◆ What the exercise asks:
In the records that follow, find each line containing "disabled" and copy it.

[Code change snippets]
· · ·

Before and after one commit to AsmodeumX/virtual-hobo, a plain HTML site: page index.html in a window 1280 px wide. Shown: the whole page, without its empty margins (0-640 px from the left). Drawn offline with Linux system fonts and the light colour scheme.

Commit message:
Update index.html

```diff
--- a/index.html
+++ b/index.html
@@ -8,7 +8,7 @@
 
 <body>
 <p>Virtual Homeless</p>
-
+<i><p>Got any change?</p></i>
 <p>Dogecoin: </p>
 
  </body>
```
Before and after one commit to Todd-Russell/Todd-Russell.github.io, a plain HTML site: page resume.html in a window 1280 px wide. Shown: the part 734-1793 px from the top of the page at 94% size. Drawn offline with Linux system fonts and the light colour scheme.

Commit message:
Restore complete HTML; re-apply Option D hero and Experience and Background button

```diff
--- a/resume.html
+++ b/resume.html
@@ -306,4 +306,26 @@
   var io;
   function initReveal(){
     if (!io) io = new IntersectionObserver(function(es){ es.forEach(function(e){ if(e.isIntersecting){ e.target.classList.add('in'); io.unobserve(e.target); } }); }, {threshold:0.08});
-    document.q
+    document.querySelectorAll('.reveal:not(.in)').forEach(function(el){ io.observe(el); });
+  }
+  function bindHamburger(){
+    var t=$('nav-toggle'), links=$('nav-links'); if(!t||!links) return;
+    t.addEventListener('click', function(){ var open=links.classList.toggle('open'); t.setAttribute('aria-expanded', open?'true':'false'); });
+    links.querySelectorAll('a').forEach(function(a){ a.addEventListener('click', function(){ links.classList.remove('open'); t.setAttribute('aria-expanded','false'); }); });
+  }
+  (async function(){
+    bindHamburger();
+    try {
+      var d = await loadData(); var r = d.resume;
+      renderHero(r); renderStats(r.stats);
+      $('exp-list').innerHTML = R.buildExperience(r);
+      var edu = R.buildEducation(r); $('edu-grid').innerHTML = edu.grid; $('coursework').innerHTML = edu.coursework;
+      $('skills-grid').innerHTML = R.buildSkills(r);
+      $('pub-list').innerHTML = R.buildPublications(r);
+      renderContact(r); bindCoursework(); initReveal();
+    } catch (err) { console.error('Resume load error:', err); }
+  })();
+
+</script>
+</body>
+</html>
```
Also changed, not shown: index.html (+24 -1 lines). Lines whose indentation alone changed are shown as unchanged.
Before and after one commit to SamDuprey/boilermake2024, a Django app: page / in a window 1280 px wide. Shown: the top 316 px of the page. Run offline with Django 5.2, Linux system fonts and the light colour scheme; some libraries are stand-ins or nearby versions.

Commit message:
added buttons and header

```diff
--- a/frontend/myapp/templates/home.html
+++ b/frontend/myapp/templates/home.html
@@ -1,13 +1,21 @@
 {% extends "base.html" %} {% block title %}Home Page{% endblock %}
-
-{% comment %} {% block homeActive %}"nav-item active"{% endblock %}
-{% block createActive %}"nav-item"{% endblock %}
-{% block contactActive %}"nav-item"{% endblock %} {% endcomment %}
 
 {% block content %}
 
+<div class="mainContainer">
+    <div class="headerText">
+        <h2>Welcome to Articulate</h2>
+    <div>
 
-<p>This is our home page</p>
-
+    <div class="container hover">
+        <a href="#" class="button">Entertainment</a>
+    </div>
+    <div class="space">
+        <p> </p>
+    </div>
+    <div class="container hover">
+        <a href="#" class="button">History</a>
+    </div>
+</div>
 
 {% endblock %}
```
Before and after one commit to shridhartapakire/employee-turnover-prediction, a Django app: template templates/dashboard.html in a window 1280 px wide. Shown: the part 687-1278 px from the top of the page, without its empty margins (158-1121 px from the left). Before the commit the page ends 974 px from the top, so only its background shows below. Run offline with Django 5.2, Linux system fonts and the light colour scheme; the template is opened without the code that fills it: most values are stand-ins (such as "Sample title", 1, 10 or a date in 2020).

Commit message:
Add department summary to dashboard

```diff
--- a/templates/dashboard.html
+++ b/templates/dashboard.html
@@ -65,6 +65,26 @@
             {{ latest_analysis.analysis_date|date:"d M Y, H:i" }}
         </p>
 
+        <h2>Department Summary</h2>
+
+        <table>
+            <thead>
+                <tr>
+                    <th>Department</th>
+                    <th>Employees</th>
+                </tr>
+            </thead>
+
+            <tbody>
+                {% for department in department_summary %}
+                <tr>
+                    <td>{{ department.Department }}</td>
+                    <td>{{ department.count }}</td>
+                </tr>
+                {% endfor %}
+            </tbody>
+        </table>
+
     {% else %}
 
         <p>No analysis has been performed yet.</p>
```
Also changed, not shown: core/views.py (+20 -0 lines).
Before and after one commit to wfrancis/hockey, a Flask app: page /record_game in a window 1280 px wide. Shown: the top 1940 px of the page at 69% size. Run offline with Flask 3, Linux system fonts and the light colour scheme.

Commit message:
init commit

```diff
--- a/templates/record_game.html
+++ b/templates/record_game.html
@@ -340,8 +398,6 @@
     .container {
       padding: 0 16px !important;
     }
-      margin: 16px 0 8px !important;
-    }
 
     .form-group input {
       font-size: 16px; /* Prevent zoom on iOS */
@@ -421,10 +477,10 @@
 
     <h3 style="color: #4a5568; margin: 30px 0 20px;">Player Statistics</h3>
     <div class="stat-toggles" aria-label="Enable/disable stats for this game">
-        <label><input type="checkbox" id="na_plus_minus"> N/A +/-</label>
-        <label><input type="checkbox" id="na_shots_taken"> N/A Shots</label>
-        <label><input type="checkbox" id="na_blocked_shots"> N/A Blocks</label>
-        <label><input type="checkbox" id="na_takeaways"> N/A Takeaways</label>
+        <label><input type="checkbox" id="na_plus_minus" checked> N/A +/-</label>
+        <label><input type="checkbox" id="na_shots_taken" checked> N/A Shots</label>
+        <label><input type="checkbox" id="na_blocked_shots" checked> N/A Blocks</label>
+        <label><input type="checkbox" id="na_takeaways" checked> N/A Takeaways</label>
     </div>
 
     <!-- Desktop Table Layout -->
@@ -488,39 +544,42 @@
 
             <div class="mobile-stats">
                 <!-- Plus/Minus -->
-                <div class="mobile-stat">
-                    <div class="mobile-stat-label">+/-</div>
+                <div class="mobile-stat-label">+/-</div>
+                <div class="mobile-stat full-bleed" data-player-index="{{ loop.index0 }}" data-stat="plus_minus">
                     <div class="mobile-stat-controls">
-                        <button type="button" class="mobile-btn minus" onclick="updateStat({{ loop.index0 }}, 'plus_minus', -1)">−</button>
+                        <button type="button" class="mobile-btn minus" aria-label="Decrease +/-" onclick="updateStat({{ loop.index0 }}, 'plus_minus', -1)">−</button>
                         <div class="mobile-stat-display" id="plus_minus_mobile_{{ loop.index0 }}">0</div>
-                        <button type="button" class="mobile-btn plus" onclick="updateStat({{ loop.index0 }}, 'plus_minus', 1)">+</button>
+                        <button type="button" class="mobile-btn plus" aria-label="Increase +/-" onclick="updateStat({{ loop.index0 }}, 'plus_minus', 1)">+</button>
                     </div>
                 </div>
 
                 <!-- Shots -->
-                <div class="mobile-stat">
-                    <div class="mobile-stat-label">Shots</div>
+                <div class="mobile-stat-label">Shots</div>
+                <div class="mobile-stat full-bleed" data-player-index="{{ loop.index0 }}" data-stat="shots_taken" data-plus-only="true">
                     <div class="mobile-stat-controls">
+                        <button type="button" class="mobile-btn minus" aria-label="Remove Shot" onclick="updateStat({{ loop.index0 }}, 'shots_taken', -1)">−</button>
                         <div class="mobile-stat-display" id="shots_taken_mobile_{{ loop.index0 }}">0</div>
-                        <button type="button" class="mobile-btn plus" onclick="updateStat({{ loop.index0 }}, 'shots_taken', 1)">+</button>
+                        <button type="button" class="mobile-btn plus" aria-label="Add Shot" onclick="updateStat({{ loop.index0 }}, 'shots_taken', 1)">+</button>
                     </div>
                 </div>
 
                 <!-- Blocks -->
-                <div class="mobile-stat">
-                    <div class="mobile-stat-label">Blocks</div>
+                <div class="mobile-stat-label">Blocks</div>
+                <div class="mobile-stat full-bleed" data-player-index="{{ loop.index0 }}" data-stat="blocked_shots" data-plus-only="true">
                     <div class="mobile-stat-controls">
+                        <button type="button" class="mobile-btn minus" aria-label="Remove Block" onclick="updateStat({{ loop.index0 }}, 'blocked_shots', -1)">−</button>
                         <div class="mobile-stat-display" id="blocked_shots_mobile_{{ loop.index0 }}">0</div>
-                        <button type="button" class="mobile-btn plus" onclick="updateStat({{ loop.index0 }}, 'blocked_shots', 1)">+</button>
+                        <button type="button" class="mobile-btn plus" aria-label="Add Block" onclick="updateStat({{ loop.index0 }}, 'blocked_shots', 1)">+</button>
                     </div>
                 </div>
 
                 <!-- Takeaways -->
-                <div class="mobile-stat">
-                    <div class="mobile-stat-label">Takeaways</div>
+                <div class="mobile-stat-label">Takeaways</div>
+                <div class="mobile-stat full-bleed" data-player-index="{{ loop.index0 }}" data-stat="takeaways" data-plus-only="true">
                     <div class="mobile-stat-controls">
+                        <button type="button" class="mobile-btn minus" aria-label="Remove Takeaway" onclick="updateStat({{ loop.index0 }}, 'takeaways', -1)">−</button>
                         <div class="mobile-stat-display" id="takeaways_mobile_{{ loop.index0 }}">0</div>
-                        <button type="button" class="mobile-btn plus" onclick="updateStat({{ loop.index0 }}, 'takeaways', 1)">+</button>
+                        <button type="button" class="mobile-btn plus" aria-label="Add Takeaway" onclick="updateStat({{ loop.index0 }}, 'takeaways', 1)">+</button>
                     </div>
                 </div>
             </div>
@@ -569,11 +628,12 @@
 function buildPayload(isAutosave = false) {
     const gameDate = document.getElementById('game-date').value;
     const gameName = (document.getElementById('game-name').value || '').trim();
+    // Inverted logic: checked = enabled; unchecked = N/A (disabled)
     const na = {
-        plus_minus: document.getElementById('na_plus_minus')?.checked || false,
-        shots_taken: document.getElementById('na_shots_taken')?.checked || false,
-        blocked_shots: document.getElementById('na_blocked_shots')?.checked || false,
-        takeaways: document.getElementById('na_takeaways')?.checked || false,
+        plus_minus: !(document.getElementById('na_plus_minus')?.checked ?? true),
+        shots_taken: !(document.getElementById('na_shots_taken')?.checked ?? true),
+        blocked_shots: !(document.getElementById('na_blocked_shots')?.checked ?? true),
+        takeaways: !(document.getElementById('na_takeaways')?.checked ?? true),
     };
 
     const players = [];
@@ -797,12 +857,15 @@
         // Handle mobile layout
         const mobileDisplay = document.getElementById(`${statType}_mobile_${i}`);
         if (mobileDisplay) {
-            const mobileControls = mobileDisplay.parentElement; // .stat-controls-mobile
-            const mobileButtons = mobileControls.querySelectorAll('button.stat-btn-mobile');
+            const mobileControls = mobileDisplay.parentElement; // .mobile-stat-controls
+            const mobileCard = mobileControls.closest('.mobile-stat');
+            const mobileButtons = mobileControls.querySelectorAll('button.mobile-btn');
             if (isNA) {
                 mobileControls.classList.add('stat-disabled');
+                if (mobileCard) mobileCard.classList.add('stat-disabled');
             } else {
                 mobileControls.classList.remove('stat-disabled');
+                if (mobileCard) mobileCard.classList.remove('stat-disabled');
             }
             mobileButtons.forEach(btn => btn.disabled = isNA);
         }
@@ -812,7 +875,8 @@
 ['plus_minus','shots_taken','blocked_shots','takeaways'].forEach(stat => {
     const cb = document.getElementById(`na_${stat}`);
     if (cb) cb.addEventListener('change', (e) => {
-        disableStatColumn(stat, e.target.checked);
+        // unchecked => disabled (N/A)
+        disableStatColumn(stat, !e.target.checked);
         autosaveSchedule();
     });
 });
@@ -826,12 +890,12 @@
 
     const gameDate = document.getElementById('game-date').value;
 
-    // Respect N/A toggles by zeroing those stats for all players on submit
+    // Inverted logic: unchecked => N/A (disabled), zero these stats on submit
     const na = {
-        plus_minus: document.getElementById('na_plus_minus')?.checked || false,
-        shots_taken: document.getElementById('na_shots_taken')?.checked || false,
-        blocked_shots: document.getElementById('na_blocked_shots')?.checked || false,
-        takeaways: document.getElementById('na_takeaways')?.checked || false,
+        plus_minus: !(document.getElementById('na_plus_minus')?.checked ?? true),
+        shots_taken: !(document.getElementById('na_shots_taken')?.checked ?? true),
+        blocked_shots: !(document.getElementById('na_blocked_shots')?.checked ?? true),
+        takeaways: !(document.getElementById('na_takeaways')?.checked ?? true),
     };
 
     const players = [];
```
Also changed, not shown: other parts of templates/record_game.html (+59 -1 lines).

· · ·

◆ Answer for the task:
+    // Inverted logic: checked = enabled; unchecked = N/A (disabled)
                 mobileControls.classList.add('stat-disabled');
+                if (mobileCard) mobileCard.classList.add('stat-disabled');
                 mobileControls.classList.remove('stat-disabled');
+                if (mobileCard) mobileCard.classList.remove('stat-disabled');
             mobileButtons.forEach(btn => btn.disabled = isNA);
+        // unchecked => disabled (N/A)
+    // Inverted logic: unchecked => N/A (disabled), zero these stats on submit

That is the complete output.